By Matthew Feery
Over the years, I have noticed that there are two general questions I receive when people find out I practice employment law.
The first is whether I am the person the asker of the question can call should she want to sue her employer. That always leads to the awkward response, “Well, probably not. … Um, I actually represent management side, so there’s a better chance that I’m the one helping fire you. Want another beer?”
The second question, which comes a bit later, usually follows the form of “Can I be fired (or not hired or not promoted) because of (random non-performance-based reason).” And the answer to that question is typically, “Well, yeah. That’s unfair, and your boss sounds like a jerk, but that’s legal. Want another beer?”
Most people are familiar with the standard protected classes: race, sex, age, religion, etc. But beyond that, many people feel that if something is unfair, then it must somehow be illegal.
Yet that is often not the case, at least in employment law.
You can be fired for a host of reasons in at-will employment, such as for being a Cubs fan (an option I’m thankful my employers have decided to forego) or for not inviting someone to your happy hour (something you would never do, of course, because you like everyone you work with). And, perhaps most pertinently these days, you can usually be fired for being of the “wrong” political affiliation (not your political affiliation – the other one).
I was reminded of this the other day when I received a text from a friend (a diehard Democrat) who said her boss (a diehard Republican) had just described President Obama in some rather unflattering terms. My friend let the comment slide rather than get into an argument with her boss over his views of President Obama’s policies, in part because she was afraid she would lose her job.
When I saw her later that day, she asked me what recourse she would have should her boss one day fire her simply for being a Democrat. This is not just an academic question: in the past several months, there have been several news stories about employees who claim they were fired for their political beliefs, including a waitress in Illinois who claims she was terminated for wearing a Tea Party bracelet during her shift.

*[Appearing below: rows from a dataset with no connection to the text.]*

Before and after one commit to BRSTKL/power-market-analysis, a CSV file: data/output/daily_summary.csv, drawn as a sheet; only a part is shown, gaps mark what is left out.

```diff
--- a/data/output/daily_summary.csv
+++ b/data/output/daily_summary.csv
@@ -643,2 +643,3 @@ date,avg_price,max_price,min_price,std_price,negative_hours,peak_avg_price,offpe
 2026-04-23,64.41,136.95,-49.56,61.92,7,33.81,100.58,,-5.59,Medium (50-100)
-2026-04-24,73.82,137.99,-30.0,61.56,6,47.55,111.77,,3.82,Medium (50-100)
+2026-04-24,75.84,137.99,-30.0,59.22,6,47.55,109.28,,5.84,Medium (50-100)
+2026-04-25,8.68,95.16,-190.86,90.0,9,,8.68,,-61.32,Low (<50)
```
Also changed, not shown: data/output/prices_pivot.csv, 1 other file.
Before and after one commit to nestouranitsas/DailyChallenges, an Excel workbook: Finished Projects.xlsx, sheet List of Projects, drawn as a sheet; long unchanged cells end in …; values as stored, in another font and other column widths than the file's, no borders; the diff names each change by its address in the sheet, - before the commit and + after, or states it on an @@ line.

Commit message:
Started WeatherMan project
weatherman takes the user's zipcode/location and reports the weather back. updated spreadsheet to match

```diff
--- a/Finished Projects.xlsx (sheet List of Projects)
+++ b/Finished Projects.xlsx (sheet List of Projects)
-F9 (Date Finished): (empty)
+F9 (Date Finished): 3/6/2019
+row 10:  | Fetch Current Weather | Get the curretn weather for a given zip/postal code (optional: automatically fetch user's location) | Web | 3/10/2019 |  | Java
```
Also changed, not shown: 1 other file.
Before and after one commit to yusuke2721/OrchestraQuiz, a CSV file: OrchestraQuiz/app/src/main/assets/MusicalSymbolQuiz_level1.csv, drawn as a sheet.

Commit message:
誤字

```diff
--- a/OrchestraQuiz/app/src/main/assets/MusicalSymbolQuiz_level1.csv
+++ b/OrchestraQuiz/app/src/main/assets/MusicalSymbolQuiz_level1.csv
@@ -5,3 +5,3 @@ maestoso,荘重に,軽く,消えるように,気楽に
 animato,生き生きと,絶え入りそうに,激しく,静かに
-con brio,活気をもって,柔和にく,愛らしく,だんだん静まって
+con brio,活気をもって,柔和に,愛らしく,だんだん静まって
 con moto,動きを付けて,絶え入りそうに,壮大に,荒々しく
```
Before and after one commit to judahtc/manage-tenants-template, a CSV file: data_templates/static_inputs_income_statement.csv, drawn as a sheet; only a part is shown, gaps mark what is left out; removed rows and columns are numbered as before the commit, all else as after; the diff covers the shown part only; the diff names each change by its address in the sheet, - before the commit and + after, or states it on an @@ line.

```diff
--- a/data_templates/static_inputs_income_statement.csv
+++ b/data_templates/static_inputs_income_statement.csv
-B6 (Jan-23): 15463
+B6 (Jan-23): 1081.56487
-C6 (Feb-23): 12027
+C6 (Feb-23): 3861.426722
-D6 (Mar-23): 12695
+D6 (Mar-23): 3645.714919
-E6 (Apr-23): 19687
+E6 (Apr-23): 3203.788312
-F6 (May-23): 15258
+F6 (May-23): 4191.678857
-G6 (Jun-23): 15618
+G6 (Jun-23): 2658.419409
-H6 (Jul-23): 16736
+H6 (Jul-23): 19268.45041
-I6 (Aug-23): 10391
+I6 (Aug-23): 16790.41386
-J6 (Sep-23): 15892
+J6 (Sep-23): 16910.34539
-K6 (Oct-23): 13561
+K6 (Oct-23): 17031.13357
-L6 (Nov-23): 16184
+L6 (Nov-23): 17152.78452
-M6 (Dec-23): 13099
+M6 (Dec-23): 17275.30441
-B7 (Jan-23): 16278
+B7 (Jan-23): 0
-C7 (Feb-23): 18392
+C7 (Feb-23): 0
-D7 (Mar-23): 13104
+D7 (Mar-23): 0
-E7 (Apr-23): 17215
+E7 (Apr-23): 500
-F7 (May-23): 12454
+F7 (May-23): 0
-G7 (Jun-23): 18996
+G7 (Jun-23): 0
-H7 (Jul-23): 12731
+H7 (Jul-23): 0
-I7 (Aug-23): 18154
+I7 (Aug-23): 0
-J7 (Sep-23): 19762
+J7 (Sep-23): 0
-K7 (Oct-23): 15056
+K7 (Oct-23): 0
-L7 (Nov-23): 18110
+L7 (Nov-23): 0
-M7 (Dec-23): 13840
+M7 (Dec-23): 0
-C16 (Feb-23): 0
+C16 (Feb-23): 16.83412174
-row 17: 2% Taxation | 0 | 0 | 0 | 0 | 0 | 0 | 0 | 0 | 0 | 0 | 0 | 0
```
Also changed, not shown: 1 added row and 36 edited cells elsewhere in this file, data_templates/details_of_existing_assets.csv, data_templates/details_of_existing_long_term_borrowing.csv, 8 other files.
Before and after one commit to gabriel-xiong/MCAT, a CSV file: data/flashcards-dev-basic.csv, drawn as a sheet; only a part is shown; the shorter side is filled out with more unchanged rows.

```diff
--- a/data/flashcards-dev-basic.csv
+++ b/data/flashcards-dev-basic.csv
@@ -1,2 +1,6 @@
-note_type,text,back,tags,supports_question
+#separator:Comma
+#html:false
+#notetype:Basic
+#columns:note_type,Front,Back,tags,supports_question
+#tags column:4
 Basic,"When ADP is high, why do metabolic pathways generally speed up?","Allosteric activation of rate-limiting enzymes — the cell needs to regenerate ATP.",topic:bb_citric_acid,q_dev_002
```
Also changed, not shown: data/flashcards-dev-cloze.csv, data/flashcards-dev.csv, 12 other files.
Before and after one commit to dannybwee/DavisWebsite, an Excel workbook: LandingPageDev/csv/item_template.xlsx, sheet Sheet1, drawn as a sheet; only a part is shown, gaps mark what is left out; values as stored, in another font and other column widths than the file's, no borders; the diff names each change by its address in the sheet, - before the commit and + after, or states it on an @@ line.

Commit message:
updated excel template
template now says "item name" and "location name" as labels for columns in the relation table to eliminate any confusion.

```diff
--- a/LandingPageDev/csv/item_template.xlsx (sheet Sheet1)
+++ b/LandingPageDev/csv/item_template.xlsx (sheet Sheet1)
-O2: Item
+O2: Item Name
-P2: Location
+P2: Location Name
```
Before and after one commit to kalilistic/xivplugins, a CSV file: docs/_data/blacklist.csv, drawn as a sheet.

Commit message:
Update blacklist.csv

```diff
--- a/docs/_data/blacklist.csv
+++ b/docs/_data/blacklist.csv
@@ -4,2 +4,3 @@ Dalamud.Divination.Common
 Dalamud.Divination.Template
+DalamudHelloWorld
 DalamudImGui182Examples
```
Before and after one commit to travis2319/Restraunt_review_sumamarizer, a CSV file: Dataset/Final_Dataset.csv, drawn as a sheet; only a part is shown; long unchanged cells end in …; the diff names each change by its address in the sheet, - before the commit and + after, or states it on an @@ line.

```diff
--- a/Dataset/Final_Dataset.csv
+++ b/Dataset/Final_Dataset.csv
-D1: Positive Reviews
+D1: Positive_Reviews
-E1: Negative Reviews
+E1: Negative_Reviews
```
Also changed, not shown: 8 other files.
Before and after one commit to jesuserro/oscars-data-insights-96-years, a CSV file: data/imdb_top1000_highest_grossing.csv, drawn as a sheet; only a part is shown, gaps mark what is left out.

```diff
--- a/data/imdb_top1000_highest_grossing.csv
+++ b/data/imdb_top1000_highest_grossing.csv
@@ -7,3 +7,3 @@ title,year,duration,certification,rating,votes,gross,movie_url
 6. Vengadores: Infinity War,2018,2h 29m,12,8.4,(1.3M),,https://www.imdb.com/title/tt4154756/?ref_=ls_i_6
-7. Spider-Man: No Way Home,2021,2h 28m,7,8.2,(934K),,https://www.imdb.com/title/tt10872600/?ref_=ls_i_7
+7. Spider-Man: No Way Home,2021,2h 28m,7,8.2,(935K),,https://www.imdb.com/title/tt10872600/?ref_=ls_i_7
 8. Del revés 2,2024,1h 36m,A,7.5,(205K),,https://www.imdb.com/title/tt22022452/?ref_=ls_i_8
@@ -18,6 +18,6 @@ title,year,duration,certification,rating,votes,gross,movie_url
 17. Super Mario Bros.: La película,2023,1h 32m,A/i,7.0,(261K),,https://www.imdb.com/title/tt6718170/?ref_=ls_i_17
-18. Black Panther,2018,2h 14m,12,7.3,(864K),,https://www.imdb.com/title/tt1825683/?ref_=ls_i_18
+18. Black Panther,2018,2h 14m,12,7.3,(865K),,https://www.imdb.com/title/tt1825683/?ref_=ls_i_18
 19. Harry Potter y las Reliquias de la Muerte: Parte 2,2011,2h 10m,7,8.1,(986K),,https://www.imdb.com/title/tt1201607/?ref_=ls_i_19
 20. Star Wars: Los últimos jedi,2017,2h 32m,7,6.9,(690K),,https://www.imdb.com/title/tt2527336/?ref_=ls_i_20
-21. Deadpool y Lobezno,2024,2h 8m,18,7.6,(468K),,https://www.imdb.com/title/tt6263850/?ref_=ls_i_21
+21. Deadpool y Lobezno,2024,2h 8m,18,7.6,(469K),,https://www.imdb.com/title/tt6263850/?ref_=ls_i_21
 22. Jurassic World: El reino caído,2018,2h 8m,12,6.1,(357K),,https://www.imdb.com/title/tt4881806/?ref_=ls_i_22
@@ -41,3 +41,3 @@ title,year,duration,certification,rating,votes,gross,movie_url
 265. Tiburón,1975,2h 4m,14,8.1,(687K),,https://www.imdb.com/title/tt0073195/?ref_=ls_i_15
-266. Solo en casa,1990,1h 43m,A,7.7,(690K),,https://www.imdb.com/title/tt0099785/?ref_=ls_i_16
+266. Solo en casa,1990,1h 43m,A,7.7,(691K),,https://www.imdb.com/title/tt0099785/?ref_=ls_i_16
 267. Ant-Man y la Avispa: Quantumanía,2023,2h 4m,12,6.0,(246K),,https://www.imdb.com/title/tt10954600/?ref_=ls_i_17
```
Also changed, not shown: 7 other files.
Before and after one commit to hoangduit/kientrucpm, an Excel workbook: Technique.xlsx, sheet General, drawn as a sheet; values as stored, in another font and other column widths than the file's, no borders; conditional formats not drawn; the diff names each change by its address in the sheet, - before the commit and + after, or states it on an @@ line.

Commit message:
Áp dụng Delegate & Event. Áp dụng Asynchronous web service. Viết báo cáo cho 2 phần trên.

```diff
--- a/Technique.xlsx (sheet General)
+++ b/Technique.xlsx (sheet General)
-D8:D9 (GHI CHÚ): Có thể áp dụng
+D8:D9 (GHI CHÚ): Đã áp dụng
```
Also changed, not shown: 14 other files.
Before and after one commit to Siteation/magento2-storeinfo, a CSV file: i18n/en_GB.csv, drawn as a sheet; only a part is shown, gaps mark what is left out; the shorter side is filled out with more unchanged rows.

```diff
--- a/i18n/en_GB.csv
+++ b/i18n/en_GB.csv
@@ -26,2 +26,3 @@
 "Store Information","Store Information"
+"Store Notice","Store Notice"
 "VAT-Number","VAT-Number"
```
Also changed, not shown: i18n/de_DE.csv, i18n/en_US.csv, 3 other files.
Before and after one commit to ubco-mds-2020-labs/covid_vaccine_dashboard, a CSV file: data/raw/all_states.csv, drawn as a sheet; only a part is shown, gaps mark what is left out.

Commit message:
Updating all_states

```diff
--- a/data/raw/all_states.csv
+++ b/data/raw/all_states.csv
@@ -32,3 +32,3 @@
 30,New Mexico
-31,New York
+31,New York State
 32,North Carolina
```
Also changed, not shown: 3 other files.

The answer to my friend’s question is that her hypothetical termination, if really just based on her political affiliation, is likely legal. Unlike federal or state government employees, private sector employees often have little recourse if they are fired for their political beliefs. Neither Title VII nor any other federal law governing the employment practices of private employers prohibits discrimination on the basis of political beliefs. And while some states, such as New York, do prohibit discrimination based on political beliefs or affiliation, many states, including Wisconsin, have no such prohibition.
After the federal and state level, employees are left with city or county ordinances for protection, such as the city of Madison’s Equal Opportunity Ordinance, which prohibits discrimination based on political beliefs, which it defines as “one’s opinion, manifested in speech or association, concerning the social, economic and governmental structure of society and its institutions.” Madison City Ordinances §39.03.
And this discussion leaves aside those private employers who have a company-goal or agenda dedicated to a particular political issue or agenda, where the employer can argue that having employees of like-minded political affiliation is a benefit.
This is not to say that employers should make decisions based on an employee’s political affiliation or turn a blind eye to any workplace harassment based on an employee’s political affiliation.
Claiming that an employment decision was based solely on political affiliation likely won’t protect you from allegations that your offered reason is really just pretext for an illegal discriminatory animus, such as one based on race or sex. For example, a terminated employee who happens to be a social conservative and who expresses his views in a religious context could claim that his termination was based on his religion, not his politics.
Moreover, employers should actively deal with any harassment in the workplace that is based on political affiliation. Not only does such harassment likely violate any well-written anti-harassment policy, but it also risks lowering employee morale and creating unnecessary strife.
There is also the very real risk that you will face allegations that a supervisor’s or co-worker’s political statements against a particular candidate or particular issue were, in reality, discriminatory statements based on race, sex, or another illegal factor.
It is perhaps inevitable that politics will be a common topic of discussion in your workplace in the months ahead, and civil discourse is good. But when that discourse stops being civil and turns into disagreement verging on argument and harassment, then it should be dealt with like any other employee issue.
On the bright side, after the upcoming elections are over and the right side wins (your side, of course), this issue will once again subside for a few years until the next election or hot-button national discussion. We can again focus on disagreeing vehemently with coworkers over other topics, such as sports and the office thermostat.
Matthew Feery is an attorney at Gonzalez Saggio & Harlan LLP, practicing employment law in the Milwaukee office. He can be reached at 414-277-8500 or via email at firstname.lastname@example.org.